# [To do]
Leave the pictures out and restate every line below exactly.

★ ★ ★ ★ ★

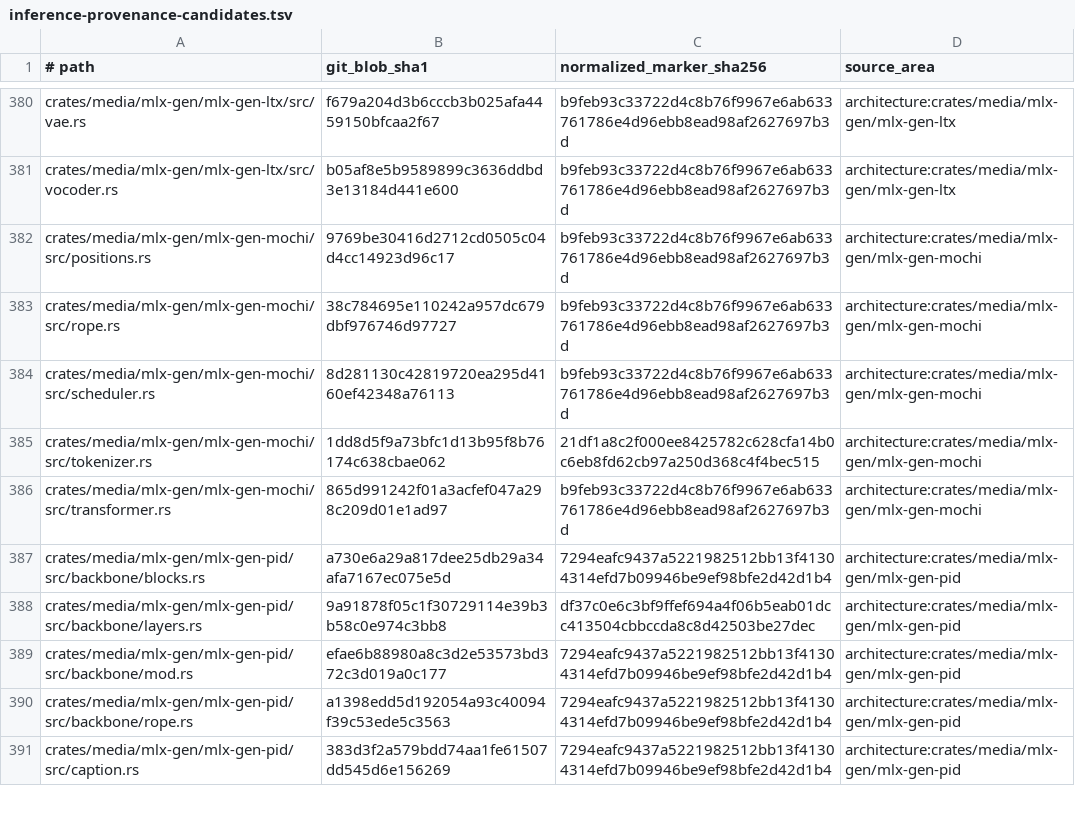
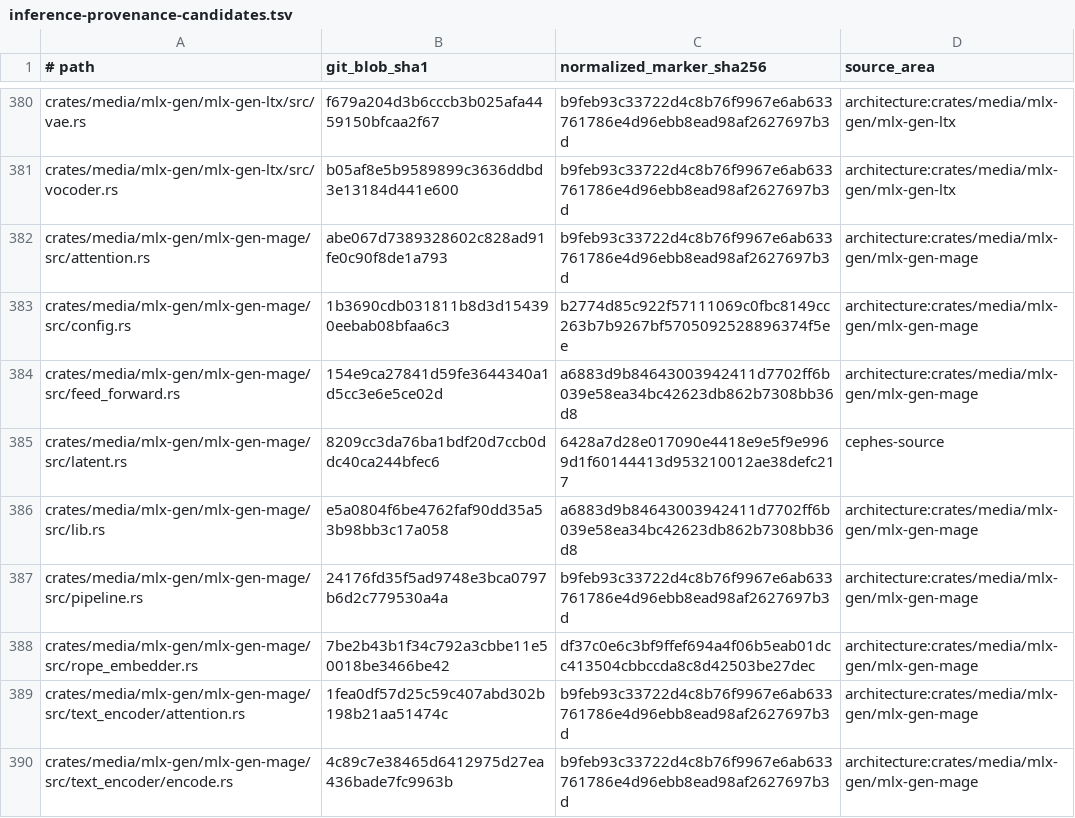
Before and after one commit to SceneWorks/SceneWorks, a TSV file: config/inference-provenance-candidates.tsv, drawn as a sheet; only a part is shown, gaps mark what is left out; the shorter side is filled out with more unchanged rows; the diff covers the shown part only.

```diff
--- a/config/inference-provenance-candidates.tsv
+++ b/config/inference-provenance-candidates.tsv
@@ -381 +381,10 @@ crates/media/mlx-gen/mlx-gen-ltx/src/vae.rs	f679a204d3b6cccb3b025afa4459150bfcaa
 crates/media/mlx-gen/mlx-gen-ltx/src/vocoder.rs	b05af8e5b9589899c3636ddbd3e13184d441e600	b9feb93c33722d4c8b76f9967e6ab633761786e4d96ebb8ead98af2627697b3d	architecture:crates/media/mlx-gen/mlx-gen-ltx
+crates/media/mlx-gen/mlx-gen-mage/src/attention.rs	abe067d7389328602c828ad91fe0c90f8de1a793	b9feb93c33722d4c8b76f9967e6ab633761786e4d96ebb8ead98af2627697b3d	architecture:crates/media/mlx-gen/mlx-gen-mage
+crates/media/mlx-gen/mlx-gen-mage/src/config.rs	1b3690cdb031811b8d3d154390eebab08bfaa6c3	b2774d85c922f57111069c0fbc8149cc263b7b9267bf5705092528896374f5ee	architecture:crates/media/mlx-gen/mlx-gen-mage
+crates/media/mlx-gen/mlx-gen-mage/src/feed_forward.rs	154e9ca27841d59fe3644340a1d5cc3e6e5ce02d	a6883d9b84643003942411d7702ff6b039e58ea34bc42623db862b7308bb36d8	architecture:crates/media/mlx-gen/mlx-gen-mage
+crates/media/mlx-gen/mlx-gen-mage/src/latent.rs	8209cc3da76ba1bdf20d7ccb0ddc40ca244bfec6	6428a7d28e017090e4418e9e5f9e9969d1f60144413d953210012ae38defc217	cephes-source
+crates/media/mlx-gen/mlx-gen-mage/src/lib.rs	e5a0804f6be4762faf90dd35a53b98bb3c17a058	a6883d9b84643003942411d7702ff6b039e58ea34bc42623db862b7308bb36d8	architecture:crates/media/mlx-gen/mlx-gen-mage
+crates/media/mlx-gen/mlx-gen-mage/src/pipeline.rs	24176fd35f5ad9748e3bca0797b6d2c779530a4a	b9feb93c33722d4c8b76f9967e6ab633761786e4d96ebb8ead98af2627697b3d	architecture:crates/media/mlx-gen/mlx-gen-mage
+crates/media/mlx-gen/mlx-gen-mage/src/rope_embedder.rs	7be2b43b1f34c792a3cbbe11e50018be3466be42	df37c0e6c3bf9ffef694a4f06b5eab01dcc413504cbbccda8c8d42503be27dec	architecture:crates/media/mlx-gen/mlx-gen-mage
+crates/media/mlx-gen/mlx-gen-mage/src/text_encoder/attention.rs	1fea0df57d25c59c407abd302b198b21aa51474c	b9feb93c33722d4c8b76f9967e6ab633761786e4d96ebb8ead98af2627697b3d	architecture:crates/media/mlx-gen/mlx-gen-mage
+crates/media/mlx-gen/mlx-gen-mage/src/text_encoder/encode.rs	4c89c7e38465d6412975d27ea436bade7fc9963b	b9feb93c33722d4c8b76f9967e6ab633761786e4d96ebb8ead98af2627697b3d	architecture:crates/media/mlx-gen/mlx-gen-mage
```
Also changed, not shown: 9 added rows and 1 edited cell elsewhere in this file, 5 other files.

★ ★ ★ ★ ★

# [Result of this task]
Before and after one commit to SceneWorks/SceneWorks, a TSV file: config/inference-provenance-candidates.tsv, drawn as a sheet; only a part is shown, gaps mark what is left out; the shorter side is filled out with more unchanged rows; the diff covers the shown part only.

```diff
--- a/config/inference-provenance-candidates.tsv
+++ b/config/inference-provenance-candidates.tsv
@@ -381 +381,10 @@ crates/media/mlx-gen/mlx-gen-ltx/src/vae.rs	f679a204d3b6cccb3b025afa4459150bfcaa
 crates/media/mlx-gen/mlx-gen-ltx/src/vocoder.rs	b05af8e5b9589899c3636ddbd3e13184d441e600	b9feb93c33722d4c8b76f9967e6ab633761786e4d96ebb8ead98af2627697b3d	architecture:crates/media/mlx-gen/mlx-gen-ltx
+crates/media/mlx-gen/mlx-gen-mage/src/attention.rs	abe067d7389328602c828ad91fe0c90f8de1a793	b9feb93c33722d4c8b76f9967e6ab633761786e4d96ebb8ead98af2627697b3d	architecture:crates/media/mlx-gen/mlx-gen-mage
+crates/media/mlx-gen/mlx-gen-mage/src/config.rs	1b3690cdb031811b8d3d154390eebab08bfaa6c3	b2774d85c922f57111069c0fbc8149cc263b7b9267bf5705092528896374f5ee	architecture:crates/media/mlx-gen/mlx-gen-mage
+crates/media/mlx-gen/mlx-gen-mage/src/feed_forward.rs	154e9ca27841d59fe3644340a1d5cc3e6e5ce02d	a6883d9b84643003942411d7702ff6b039e58ea34bc42623db862b7308bb36d8	architecture:crates/media/mlx-gen/mlx-gen-mage
+crates/media/mlx-gen/mlx-gen-mage/src/latent.rs	8209cc3da76ba1bdf20d7ccb0ddc40ca244bfec6	6428a7d28e017090e4418e9e5f9e9969d1f60144413d953210012ae38defc217	cephes-source
+crates/media/mlx-gen/mlx-gen-mage/src/lib.rs	e5a0804f6be4762faf90dd35a53b98bb3c17a058	a6883d9b84643003942411d7702ff6b039e58ea34bc42623db862b7308bb36d8	architecture:crates/media/mlx-gen/mlx-gen-mage
+crates/media/mlx-gen/mlx-gen-mage/src/pipeline.rs	24176fd35f5ad9748e3bca0797b6d2c779530a4a	b9feb93c33722d4c8b76f9967e6ab633761786e4d96ebb8ead98af2627697b3d	architecture:crates/media/mlx-gen/mlx-gen-mage
+crates/media/mlx-gen/mlx-gen-mage/src/rope_embedder.rs	7be2b43b1f34c792a3cbbe11e50018be3466be42	df37c0e6c3bf9ffef694a4f06b5eab01dcc413504cbbccda8c8d42503be27dec	architecture:crates/media/mlx-gen/mlx-gen-mage
+crates/media/mlx-gen/mlx-gen-mage/src/text_encoder/attention.rs	1fea0df57d25c59c407abd302b198b21aa51474c	b9feb93c33722d4c8b76f9967e6ab633761786e4d96ebb8ead98af2627697b3d	architecture:crates/media/mlx-gen/mlx-gen-mage
+crates/media/mlx-gen/mlx-gen-mage/src/text_encoder/encode.rs	4c89c7e38465d6412975d27ea436bade7fc9963b	b9feb93c33722d4c8b76f9967e6ab633761786e4d96ebb8ead98af2627697b3d	architecture:crates/media/mlx-gen/mlx-gen-mage
```
Also changed, not shown: 9 added rows and 1 edited cell elsewhere in this file, 5 other files.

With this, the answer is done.